Problem statement:
Only the lines that include "AlertDialog" should be copied from the data below.

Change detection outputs
= = = = =

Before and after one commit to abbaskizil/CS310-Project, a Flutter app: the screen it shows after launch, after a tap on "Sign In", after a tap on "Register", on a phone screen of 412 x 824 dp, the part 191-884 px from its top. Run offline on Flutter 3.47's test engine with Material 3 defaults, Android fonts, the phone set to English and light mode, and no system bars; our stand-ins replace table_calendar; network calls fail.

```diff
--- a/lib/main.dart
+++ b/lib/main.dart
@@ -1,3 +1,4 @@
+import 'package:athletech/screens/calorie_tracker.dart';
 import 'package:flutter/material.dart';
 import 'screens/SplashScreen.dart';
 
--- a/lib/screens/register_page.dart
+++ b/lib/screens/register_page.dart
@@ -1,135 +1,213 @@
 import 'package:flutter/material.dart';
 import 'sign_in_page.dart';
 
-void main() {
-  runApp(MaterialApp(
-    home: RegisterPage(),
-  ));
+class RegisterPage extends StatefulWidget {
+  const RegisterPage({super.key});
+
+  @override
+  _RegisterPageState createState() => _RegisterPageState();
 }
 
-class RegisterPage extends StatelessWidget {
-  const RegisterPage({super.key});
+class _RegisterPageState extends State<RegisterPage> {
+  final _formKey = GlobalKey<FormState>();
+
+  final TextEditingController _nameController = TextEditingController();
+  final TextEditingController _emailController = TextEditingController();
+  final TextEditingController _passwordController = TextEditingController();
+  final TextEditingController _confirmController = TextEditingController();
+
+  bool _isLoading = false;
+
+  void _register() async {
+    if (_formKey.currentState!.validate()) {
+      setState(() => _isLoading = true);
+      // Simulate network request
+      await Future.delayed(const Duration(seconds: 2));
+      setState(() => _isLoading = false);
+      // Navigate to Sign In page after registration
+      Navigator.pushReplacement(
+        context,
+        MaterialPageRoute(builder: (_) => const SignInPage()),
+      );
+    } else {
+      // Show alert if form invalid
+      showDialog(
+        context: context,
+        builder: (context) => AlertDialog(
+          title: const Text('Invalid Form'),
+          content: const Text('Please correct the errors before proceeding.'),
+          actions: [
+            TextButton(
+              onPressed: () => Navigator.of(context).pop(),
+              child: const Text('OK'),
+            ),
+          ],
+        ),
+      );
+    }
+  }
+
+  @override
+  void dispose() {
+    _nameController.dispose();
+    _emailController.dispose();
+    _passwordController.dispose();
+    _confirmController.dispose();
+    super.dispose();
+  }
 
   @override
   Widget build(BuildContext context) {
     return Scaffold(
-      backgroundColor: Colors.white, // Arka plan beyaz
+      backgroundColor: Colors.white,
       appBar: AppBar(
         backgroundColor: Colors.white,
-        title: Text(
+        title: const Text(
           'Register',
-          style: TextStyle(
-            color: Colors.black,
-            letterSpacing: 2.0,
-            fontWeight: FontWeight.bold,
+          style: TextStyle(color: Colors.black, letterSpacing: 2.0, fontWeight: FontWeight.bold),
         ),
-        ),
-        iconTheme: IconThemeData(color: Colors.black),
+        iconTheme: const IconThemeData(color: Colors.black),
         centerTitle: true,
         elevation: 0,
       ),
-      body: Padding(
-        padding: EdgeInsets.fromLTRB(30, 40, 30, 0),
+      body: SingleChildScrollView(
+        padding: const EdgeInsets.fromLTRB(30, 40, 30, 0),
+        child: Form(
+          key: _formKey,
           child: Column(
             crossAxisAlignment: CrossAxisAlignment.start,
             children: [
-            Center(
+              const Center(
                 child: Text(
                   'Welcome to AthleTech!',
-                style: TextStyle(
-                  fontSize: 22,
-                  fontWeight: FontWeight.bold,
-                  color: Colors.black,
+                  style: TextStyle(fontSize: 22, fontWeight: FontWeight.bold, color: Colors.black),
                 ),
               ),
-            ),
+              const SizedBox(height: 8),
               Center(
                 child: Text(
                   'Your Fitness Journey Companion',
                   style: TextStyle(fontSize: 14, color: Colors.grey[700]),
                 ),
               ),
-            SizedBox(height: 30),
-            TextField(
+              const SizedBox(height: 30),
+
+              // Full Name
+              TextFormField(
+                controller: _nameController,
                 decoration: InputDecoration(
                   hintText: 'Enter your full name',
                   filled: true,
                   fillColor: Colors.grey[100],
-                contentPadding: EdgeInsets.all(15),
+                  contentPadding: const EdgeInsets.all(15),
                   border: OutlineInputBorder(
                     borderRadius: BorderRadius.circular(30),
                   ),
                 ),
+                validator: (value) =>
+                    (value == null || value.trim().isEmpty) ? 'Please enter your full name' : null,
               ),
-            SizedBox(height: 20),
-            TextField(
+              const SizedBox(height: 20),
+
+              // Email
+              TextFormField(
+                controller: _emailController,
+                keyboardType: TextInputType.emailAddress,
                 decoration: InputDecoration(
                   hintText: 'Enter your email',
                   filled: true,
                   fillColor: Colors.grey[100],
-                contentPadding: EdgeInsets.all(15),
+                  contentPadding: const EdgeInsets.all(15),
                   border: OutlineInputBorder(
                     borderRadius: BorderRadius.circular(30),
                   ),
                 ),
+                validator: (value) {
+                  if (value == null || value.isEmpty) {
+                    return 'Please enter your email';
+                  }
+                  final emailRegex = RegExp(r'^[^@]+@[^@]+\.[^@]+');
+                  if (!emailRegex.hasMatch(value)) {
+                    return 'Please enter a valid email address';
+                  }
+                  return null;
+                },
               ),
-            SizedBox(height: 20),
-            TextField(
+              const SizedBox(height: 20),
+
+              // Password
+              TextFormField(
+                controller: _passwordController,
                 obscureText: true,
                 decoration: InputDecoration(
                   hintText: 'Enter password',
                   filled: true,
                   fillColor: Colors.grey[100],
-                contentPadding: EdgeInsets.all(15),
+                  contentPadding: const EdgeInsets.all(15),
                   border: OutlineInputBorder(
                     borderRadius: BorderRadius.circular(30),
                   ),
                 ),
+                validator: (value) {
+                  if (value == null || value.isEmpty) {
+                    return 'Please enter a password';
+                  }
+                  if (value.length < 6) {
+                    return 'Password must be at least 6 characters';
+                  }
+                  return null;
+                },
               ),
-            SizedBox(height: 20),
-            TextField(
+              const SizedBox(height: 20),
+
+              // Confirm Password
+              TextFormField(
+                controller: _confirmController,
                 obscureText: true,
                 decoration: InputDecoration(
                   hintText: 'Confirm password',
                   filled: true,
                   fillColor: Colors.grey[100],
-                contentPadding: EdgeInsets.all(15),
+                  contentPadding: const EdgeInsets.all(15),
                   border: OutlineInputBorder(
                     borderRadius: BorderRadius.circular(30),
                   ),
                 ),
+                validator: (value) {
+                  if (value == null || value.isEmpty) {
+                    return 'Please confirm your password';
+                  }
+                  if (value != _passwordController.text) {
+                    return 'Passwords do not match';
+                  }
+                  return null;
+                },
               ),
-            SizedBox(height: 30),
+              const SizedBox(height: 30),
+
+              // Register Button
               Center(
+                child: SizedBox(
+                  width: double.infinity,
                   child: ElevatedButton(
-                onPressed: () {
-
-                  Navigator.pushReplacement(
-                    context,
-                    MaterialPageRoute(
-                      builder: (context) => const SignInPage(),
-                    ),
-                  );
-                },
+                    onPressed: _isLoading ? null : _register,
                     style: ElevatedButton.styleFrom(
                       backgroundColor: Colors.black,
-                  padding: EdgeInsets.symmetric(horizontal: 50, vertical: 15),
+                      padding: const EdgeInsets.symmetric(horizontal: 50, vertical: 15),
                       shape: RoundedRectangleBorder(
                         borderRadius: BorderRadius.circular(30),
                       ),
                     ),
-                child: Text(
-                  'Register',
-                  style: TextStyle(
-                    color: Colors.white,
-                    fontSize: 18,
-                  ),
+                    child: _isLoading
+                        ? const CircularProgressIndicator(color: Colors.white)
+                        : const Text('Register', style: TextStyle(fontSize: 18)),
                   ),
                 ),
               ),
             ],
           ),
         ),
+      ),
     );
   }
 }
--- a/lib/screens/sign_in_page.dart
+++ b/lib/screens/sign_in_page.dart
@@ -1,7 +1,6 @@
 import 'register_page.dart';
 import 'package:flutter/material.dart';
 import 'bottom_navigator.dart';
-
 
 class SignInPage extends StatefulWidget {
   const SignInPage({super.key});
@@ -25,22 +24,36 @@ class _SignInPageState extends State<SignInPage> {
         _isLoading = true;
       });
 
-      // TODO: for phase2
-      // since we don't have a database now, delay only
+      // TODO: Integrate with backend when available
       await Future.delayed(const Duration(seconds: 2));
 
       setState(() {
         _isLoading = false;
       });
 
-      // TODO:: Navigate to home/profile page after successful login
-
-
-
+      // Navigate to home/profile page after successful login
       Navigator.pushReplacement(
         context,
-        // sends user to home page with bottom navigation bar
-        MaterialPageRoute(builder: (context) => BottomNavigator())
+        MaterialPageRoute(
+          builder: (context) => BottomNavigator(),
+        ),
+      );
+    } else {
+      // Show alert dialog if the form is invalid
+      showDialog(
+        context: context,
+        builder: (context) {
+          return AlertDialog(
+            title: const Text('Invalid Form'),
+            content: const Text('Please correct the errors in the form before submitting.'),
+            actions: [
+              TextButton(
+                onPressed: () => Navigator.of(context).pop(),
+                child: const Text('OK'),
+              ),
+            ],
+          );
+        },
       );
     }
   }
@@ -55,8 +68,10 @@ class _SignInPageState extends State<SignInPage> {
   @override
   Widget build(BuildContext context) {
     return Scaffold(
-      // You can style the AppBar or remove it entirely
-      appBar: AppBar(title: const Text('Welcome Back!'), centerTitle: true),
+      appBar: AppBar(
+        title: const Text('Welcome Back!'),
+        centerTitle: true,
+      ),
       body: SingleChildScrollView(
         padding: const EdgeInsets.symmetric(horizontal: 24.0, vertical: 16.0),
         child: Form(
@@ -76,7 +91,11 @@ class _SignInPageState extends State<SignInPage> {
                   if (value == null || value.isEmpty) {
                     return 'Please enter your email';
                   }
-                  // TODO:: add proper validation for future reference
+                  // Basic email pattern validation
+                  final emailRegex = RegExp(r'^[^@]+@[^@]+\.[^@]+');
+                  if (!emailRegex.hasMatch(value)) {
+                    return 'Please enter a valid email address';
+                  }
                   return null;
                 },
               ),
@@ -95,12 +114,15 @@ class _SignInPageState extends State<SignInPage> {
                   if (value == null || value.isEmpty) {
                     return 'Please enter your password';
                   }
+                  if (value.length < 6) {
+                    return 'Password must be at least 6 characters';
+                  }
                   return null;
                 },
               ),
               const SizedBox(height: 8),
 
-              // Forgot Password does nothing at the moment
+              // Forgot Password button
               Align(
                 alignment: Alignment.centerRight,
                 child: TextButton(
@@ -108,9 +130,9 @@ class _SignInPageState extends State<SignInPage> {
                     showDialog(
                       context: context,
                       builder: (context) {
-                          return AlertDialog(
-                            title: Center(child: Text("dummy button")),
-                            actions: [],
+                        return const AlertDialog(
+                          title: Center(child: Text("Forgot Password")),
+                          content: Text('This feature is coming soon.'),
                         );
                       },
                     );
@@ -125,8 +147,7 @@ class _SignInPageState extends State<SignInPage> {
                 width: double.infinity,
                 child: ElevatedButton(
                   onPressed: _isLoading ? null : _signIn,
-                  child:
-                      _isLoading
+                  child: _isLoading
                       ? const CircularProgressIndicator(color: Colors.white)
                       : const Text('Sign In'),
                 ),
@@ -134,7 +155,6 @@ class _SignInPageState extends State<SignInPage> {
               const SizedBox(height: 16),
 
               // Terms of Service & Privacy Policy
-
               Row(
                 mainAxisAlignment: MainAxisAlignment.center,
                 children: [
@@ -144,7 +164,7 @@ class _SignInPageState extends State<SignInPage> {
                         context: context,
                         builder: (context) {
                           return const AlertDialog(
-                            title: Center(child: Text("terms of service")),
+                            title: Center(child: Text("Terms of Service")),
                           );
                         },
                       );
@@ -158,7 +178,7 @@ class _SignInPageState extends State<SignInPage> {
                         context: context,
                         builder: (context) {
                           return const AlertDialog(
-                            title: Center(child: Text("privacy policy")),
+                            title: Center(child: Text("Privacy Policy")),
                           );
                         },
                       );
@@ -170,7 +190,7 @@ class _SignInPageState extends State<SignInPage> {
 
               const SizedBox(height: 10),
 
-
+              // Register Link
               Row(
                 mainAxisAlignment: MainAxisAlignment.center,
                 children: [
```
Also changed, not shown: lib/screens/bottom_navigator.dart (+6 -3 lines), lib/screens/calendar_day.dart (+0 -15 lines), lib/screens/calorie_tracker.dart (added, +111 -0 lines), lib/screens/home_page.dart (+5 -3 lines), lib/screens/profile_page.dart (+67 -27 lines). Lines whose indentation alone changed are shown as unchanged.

= = = = =

Result:
+        builder: (context) => AlertDialog(
+          return AlertDialog(
-                          return AlertDialog(
+                        return const AlertDialog(
                           return const AlertDialog(
                           return const AlertDialog(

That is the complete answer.